"Reception of your programs isn't always good, but the transmission at 2000 hours UTC on 11600 Khz is very good."
And as for the 21745 KHz transmission, Olda Cip did say Radio Prague was negotiating about making changes there.
But even there reception can't be all that bad, because Swopan Chakroborty does send reception reports quite frequently, so he must hear our programs. In fact, in his last letter he writes that he'd like his question answered in Mailbox, so he must be able to hear it.
And the question?
It's about football and the fact that the Czech Republic is not represented in the World Cup in Japan and Korea.
"As I know soccer is very popular in the Czech republic. At present the greatest show on earth, the World Cup is being held. I wonder how Czechs feel about it. Are they interested in this event? Please let me know via Sunday's Mailbox programme."
I'll ask Ian Willoughby, who deals with sports in our programs to answer that question. Ian?
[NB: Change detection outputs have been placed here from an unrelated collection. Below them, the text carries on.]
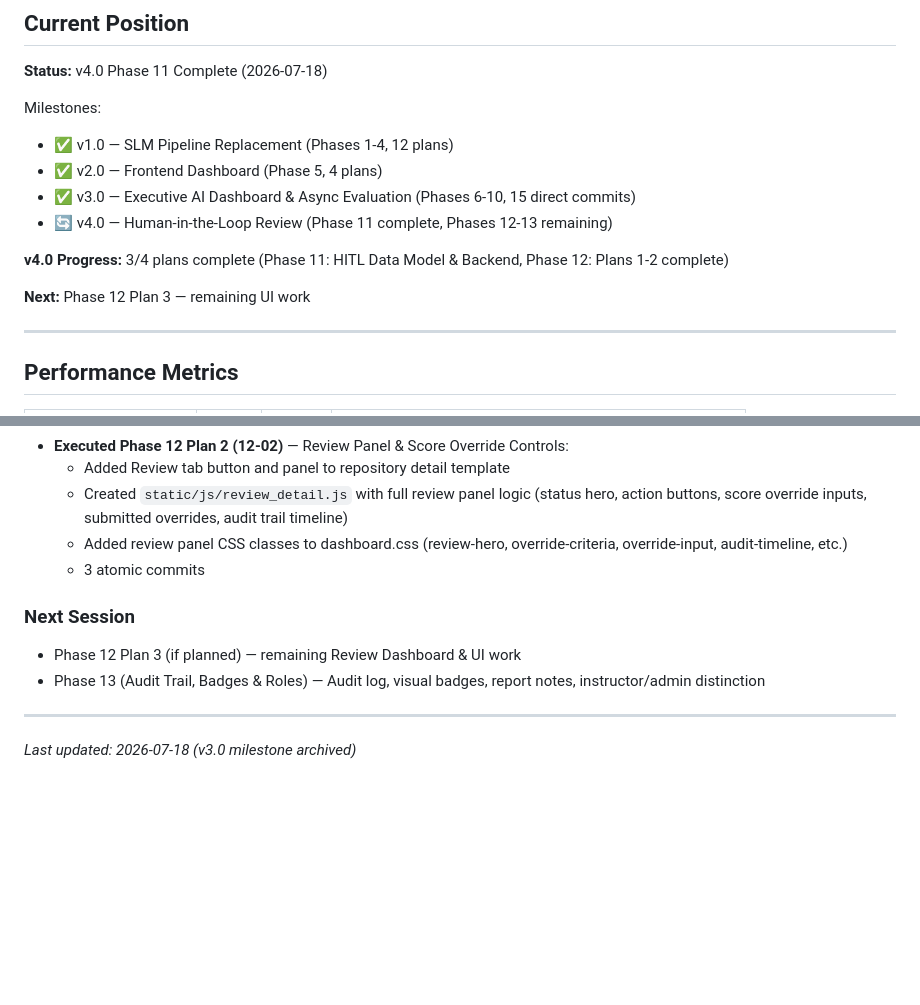
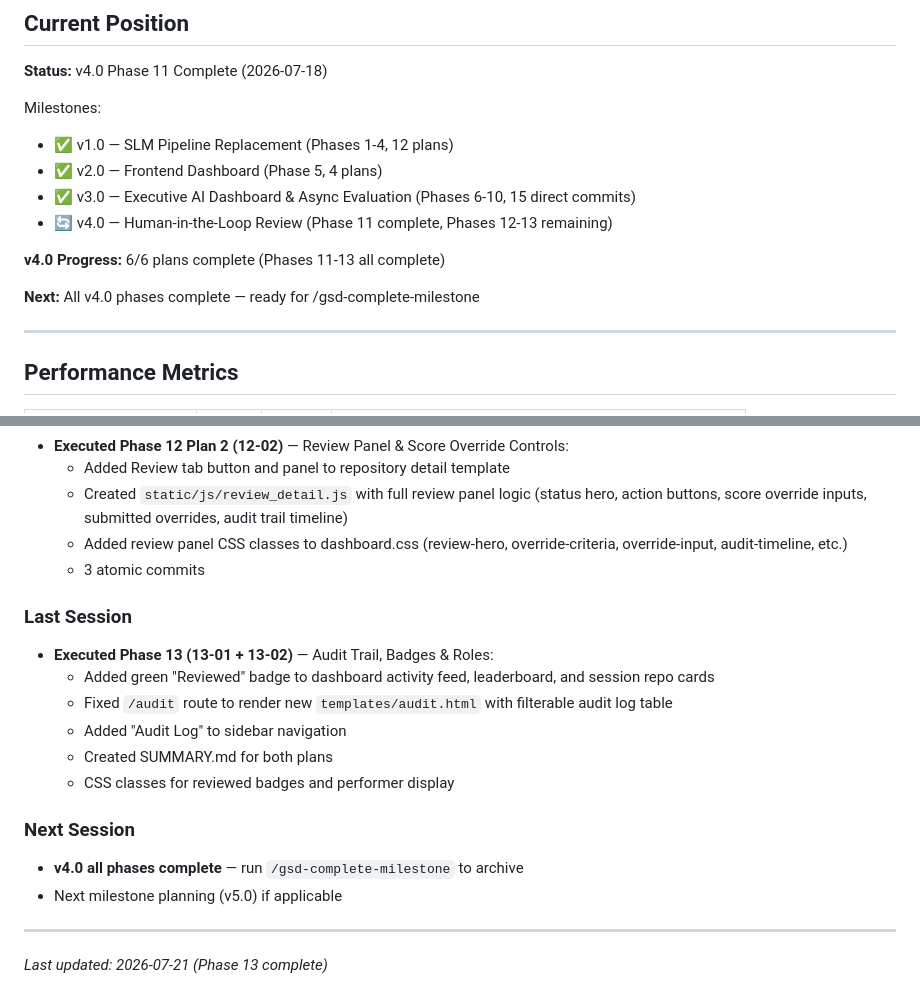
Before and after one commit to Aiswariya3a/GitHub-Repository-Evaluation, a Markdown page: .planning/STATE.md, 2 parts joined by grey strips. Drawn GitHub-style; blank space fills up the shorter version.

Commit message:
docs(13): update STATE.md and ROADMAP.md for Phase 13 completion

```diff
--- a/.planning/STATE.md
+++ b/.planning/STATE.md
@@ -37,9 +37,9 @@ Milestones:
 - ✅ v3.0 — Executive AI Dashboard & Async Evaluation (Phases 6-10, 15 direct commits)
 - 🔄 v4.0 — Human-in-the-Loop Review (Phase 11 complete, Phases 12-13 remaining)
 
-**v4.0 Progress:** 3/4 plans complete (Phase 11: HITL Data Model & Backend, Phase 12: Plans 1-2 complete)
+**v4.0 Progress:** 6/6 plans complete (Phases 11-13 all complete)
 
-**Next:** Phase 12 Plan 3 — remaining UI work
+**Next:** All v4.0 phases complete — ready for /gsd-complete-milestone
 
 ---
 
@@ -242,11 +242,20 @@ None.
   - Added review panel CSS classes to dashboard.css (review-hero, override-criteria, override-input, audit-timeline, etc.)
   - 3 atomic commits
 
+### Last Session
+
+- **Executed Phase 13 (13-01 + 13-02)** — Audit Trail, Badges & Roles:
+  - Added green "Reviewed" badge to dashboard activity feed, leaderboard, and session repo cards
+  - Fixed `/audit` route to render new `templates/audit.html` with filterable audit log table
+  - Added "Audit Log" to sidebar navigation
+  - Created SUMMARY.md for both plans
+  - CSS classes for reviewed badges and performer display
+
 ### Next Session
 
-- Phase 12 Plan 3 (if planned) — remaining Review Dashboard & UI work
-- Phase 13 (Audit Trail, Badges & Roles) — Audit log, visual badges, report notes, instructor/admin distinction
+- **v4.0 all phases complete** — run `/gsd-complete-milestone` to archive
+- Next milestone planning (v5.0) if applicable
 
 ---
 
-*Last updated: 2026-07-18 (v3.0 milestone archived)*
+*Last updated: 2026-07-21 (Phase 13 complete)*
```
Also changed, not shown: .planning/ROADMAP.md (+4 -4 lines).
Yes, Olga, I'd say there is quite a bit of interest in the World Cup here, but like anywhere else in Europe, the games are in the morning or at lunch time, so people aren't watching the games in bars so much. And that means there is a bit less excitement and there is not as much of the usual World Cup atmosphere. The Czechs, of course, aren't in the World Cup this year and they haven't been to a finals since 1990. Then, as Czechoslovakia they were knocked out in the quarter finals by West Germany, who went on to win the competition. The Czechs have never won the World Cup. They played in the finals twice, they scored first both times and they lost both times. In 1934 Czechoslovakia were beaten by Italy and then in 1962 they lost to Brazil.
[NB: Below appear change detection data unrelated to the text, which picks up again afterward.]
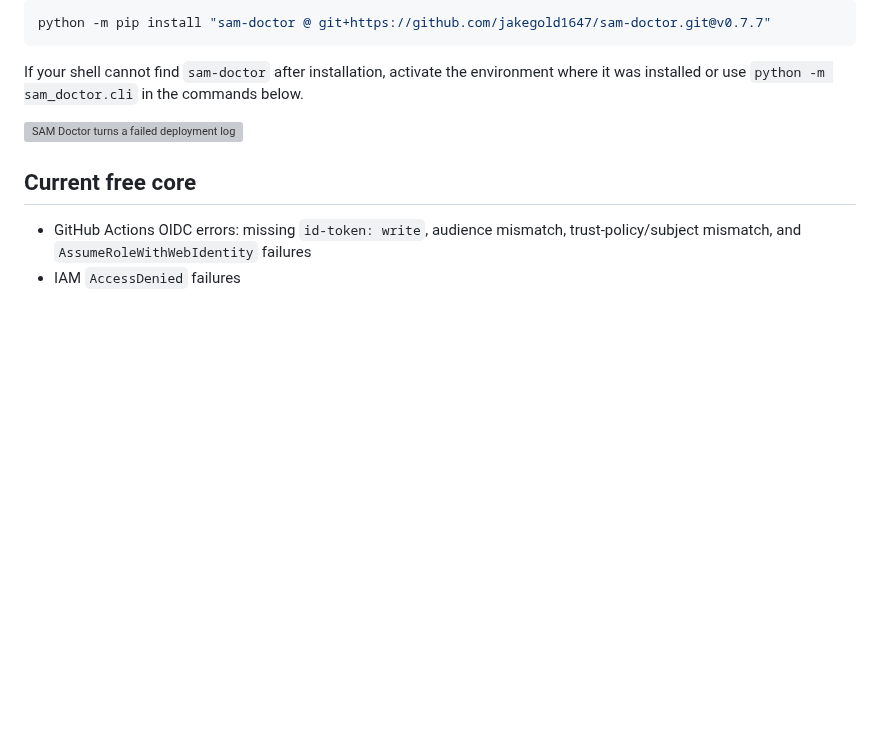
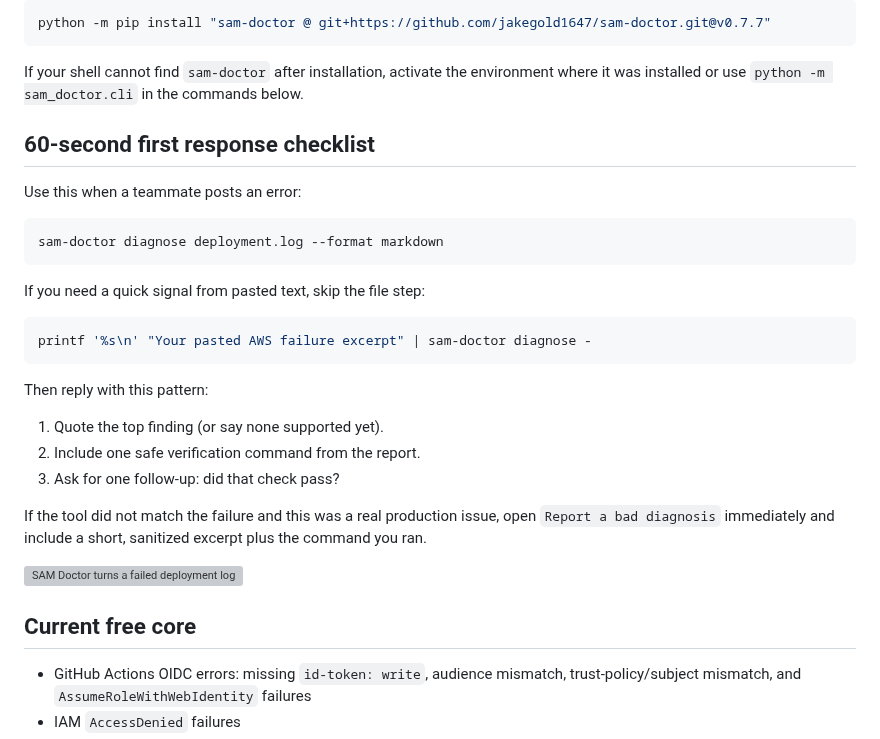
Before and after one commit to jakegold1647/sam-doctor, a Markdown page: README.md, the part around the change. Rendered like a GitHub page; blank space fills up the shorter version; grey boxes are pictures that could not be loaded.

Commit message:
docs: add first-response checklist for new users

````diff
--- a/README.md
+++ b/README.md
@@ -76,6 +76,30 @@ python -m pip install "sam-doctor @ git+https://github.com/jakegold1647/sam-doct
 If your shell cannot find `sam-doctor` after installation, activate the
 environment where it was installed or use `python -m sam_doctor.cli` in the
 commands below.
+
+## 60-second first response checklist
+
+Use this when a teammate posts an error:
+
+```bash
+sam-doctor diagnose deployment.log --format markdown
+```
+
+If you need a quick signal from pasted text, skip the file step:
+
+```bash
+printf '%s\n' "Your pasted AWS failure excerpt" | sam-doctor diagnose -
+```
+
+Then reply with this pattern:
+
+1. Quote the top finding (or say none supported yet).
+2. Include one safe verification command from the report.
+3. Ask for one follow-up: did that check pass?
+
+If the tool did not match the failure and this was a real production issue, open
+`Report a bad diagnosis` immediately and include a short, sanitized excerpt plus
+the command you ran.
 
 ![SAM Doctor turns a failed deployment log into a concise diagnosis](docs/assets/sam-doctor-demo.svg)
 
````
And tens of thousands of Czechs showed up to welcome them back home.
Well, we may not be represented in the World Championship this time, but our under 21 football team won the European Championship - for the first time ever - not so long ago, and a number of listeners have written to congratulate, including Will Steer who writes, as he says, "on behalf of the UK":
"Congratulations to the team from the UK for winning the championship; and for beating the French! Well done."
Thanks, Will, if not on behalf of the Czech Republic, certainly on behalf of all of us here, at Radio Prague.
And I'll just add that Ian did report on the under 21 championship in our programs and in case you missed those reports, you can find them on Radio Prague's web-site - www.radio.cz/english.
"Where can I read more about the regulation of taxis? That part of visiting Prague is always a nightmare no matter how careful one tries to be. It would be nice if that weren't the case."
It certainly would. As to where you can read more about the issue, Dita, you commented on it in our program on May 28th, and the text can be found on Radio Prague's web-site.
It's not the only time we dealt with the problem, because at long last Prague's City Hall has launched a systematic campaign to do away with over-charging by some of Prague's taxi drivers. They are sending out inspectors who pose as foreign visitors to Prague and check the rates they are charged with the rates that should be charged. And in some cases the difference is enormous, like one driver who charged 600 crowns instead of the 120 he was entitled to. But, we really do deal with the problem in our programs, so more information there.
Come to think of it, nobody has mentioned over-charging by taxi drivers in their entries to Radio Prague's competition, in which listeners answer the question What comes to my mind when I hear the word Prague.
But for all we know, somebody still may write about it - listeners do have one more week to send their entries and try to win the main prize - a one week visit to Prague, or one of the numerous runner-up prizes.
One more week before the deadline to our competition. So, anybody who still wants to try, has high time to send his or her entry.
The address, if you send a letter, is Radio Prague, 120 99, Prague 2, Czech Republic, or if you prefer e-mail: firstname.lastname@example.org.
And, as always, this is Olga Szantova and Dita Asiedu looking forward to hearing from you again.